Her initial impression of research was different than the reality she has now experienced “What I’d seen of research was that it was bland, it didn’t seem exciting.” But a series of lectures in an advanced neuroscience topic opened a door to a different path. “I was amazed to learn what was actually happening in research. The techniques and advancements were very exciting.” Lauren credits her Honours project and the chance to learn independently as making her rethink her options. “I thought – this is incredible, I’m a part of creating new knowledge. We are researching things no one has ever looked at before.”
Lauren was also attracted by the wide possibilities, and the chance to contribute to a global body of learning. “A PhD gives you so many choices, and not just in things you would imagine. There’s a broad range of opportunities”. During her PhD she travelled to the USA twice to work in a laboratory she collaborates with. “Science is international, it’s a passport to work anywhere in the world and be involved in a broad range of projects.” Lauren recognises that throughout her PhD her problem-solving skills were elevated, and her resilience and confidence were boosted. “It develops you as a person. It’s challenging. But by the end you are confident enough that you can get an experimental protocol and improve it with your own advanced understanding and skills.”

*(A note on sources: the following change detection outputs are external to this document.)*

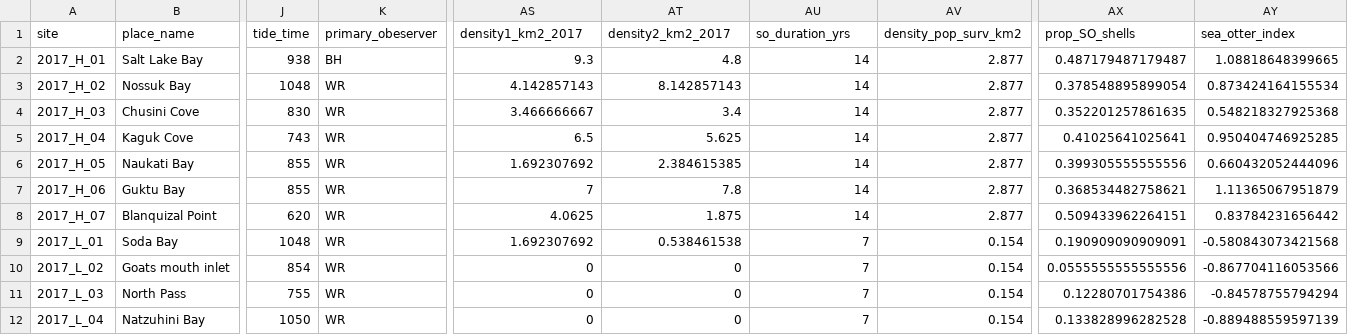
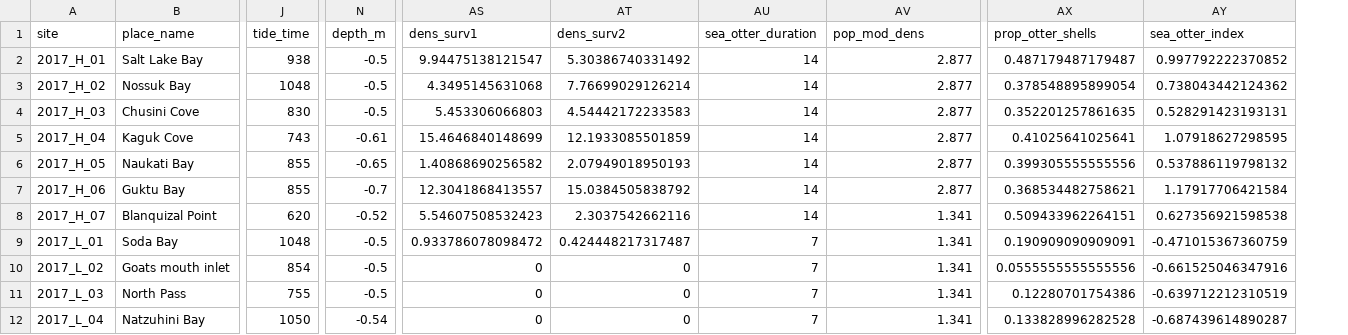
Before and after one commit to APECS-ak/APECS-master-repos, a CSV file: ALL_DATA/eelgrass_and_grazer_2017_derived.csv, drawn as a sheet; only a part is shown, gaps mark what is left out; removed rows and columns are numbered as before the commit, all else as after; the diff covers the shown part only; the diff names each change by its address in the sheet, - before the commit and + after, or states it on an @@ line.

Commit message:
Rerun calculation with new (all R) index values

```diff
--- a/ALL_DATA/eelgrass_and_grazer_2017_derived.csv
+++ b/ALL_DATA/eelgrass_and_grazer_2017_derived.csv
-column K (primary_obeserver), rows 2-12: BH | WR | WR | WR | WR | WR | WR | WR | WR | WR | WR
+column N (depth_m), rows 2-12: -0.5 | -0.5 | -0.5 | -0.61 | -0.65 | -0.7 | -0.52 | -0.5 | -0.5 | -0.5 | -0.54
-AS1: density1_km2_2017
+AS1: dens_surv1
-AT1: density2_km2_2017
+AT1: dens_surv2
-AU1: so_duration_yrs
+AU1: sea_otter_duration
-AV1: density_pop_surv_km2
+AV1: pop_mod_dens
-AX1: prop_SO_shells
+AX1: prop_otter_shells
-AS2 (dens_surv1): 9.3
+AS2 (dens_surv1): 9.94475138121547
-AT2 (dens_surv2): 4.8
+AT2 (dens_surv2): 5.30386740331492
-AY2 (sea_otter_index): 1.08818648399665
+AY2 (sea_otter_index): 0.997792222370852
-AS3 (dens_surv1): 4.142857143
+AS3 (dens_surv1): 4.3495145631068
-AT3 (dens_surv2): 8.142857143
+AT3 (dens_surv2): 7.76699029126214
-AY3 (sea_otter_index): 0.873424164155534
+AY3 (sea_otter_index): 0.738043442124362
-AS4 (dens_surv1): 3.466666667
+AS4 (dens_surv1): 5.453306066803
-AT4 (dens_surv2): 3.4
+AT4 (dens_surv2): 4.54442172233583
-AY4 (sea_otter_index): 0.548218327925368
+AY4 (sea_otter_index): 0.528291423193131
-AS5 (dens_surv1): 6.5
+AS5 (dens_surv1): 15.4646840148699
-AT5 (dens_surv2): 5.625
+AT5 (dens_surv2): 12.1933085501859
-AY5 (sea_otter_index): 0.950404746925285
+AY5 (sea_otter_index): 1.07918627298595
-AS6 (dens_surv1): 1.692307692
+AS6 (dens_surv1): 1.40868690256582
-AT6 (dens_surv2): 2.384615385
+AT6 (dens_surv2): 2.07949018950193
-AY6 (sea_otter_index): 0.660432052444096
+AY6 (sea_otter_index): 0.537886119798132
-AS7 (dens_surv1): 7
+AS7 (dens_surv1): 12.3041868413557
-AT7 (dens_surv2): 7.8
+AT7 (dens_surv2): 15.0384505838792
-AY7 (sea_otter_index): 1.11365067951879
+AY7 (sea_otter_index): 1.17917706421584
-AS8 (dens_surv1): 4.0625
+AS8 (dens_surv1): 5.54607508532423
-AT8 (dens_surv2): 1.875
+AT8 (dens_surv2): 2.3037542662116
-AV8 (pop_mod_dens): 2.877
+AV8 (pop_mod_dens): 1.341
-AY8 (sea_otter_index): 0.83784231656442
+AY8 (sea_otter_index): 0.627356921598538
-AS9 (dens_surv1): 1.692307692
+AS9 (dens_surv1): 0.933786078098472
-AT9 (dens_surv2): 0.538461538
+AT9 (dens_surv2): 0.424448217317487
-AV9:AV12 (pop_mod_dens): 0.154
+AV9:AV12 (pop_mod_dens): 1.341
-AY9 (sea_otter_index): -0.580843073421568
+AY9 (sea_otter_index): -0.471015367360759
-AY10 (sea_otter_index): -0.867704116053566
+AY10 (sea_otter_index): -0.661525046347916
-AY11 (sea_otter_index): -0.84578755794294
+AY11 (sea_otter_index): -0.639712212310519
-AY12 (sea_otter_index): -0.889488559597139
+AY12 (sea_otter_index): -0.687439614890287
```
Also changed, not shown: 35 edited cells elsewhere in this file, 2 other files.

Continuing her gut-brain axis research, Lauren is interested to see where her questions & answers lead. “What we are discovering can help target treatment. It’s an exciting endeavour, with the possibility of producing specific treatments with less ‘off target’ effects for people with gut disorders.” Thinking independently and originally is now her job, which she views as a privilege. “Researchers are incredibly lucky, it’s our job to create new knowledge. The next few years for me is about defining what interests me and making new discoveries that can improve lives.”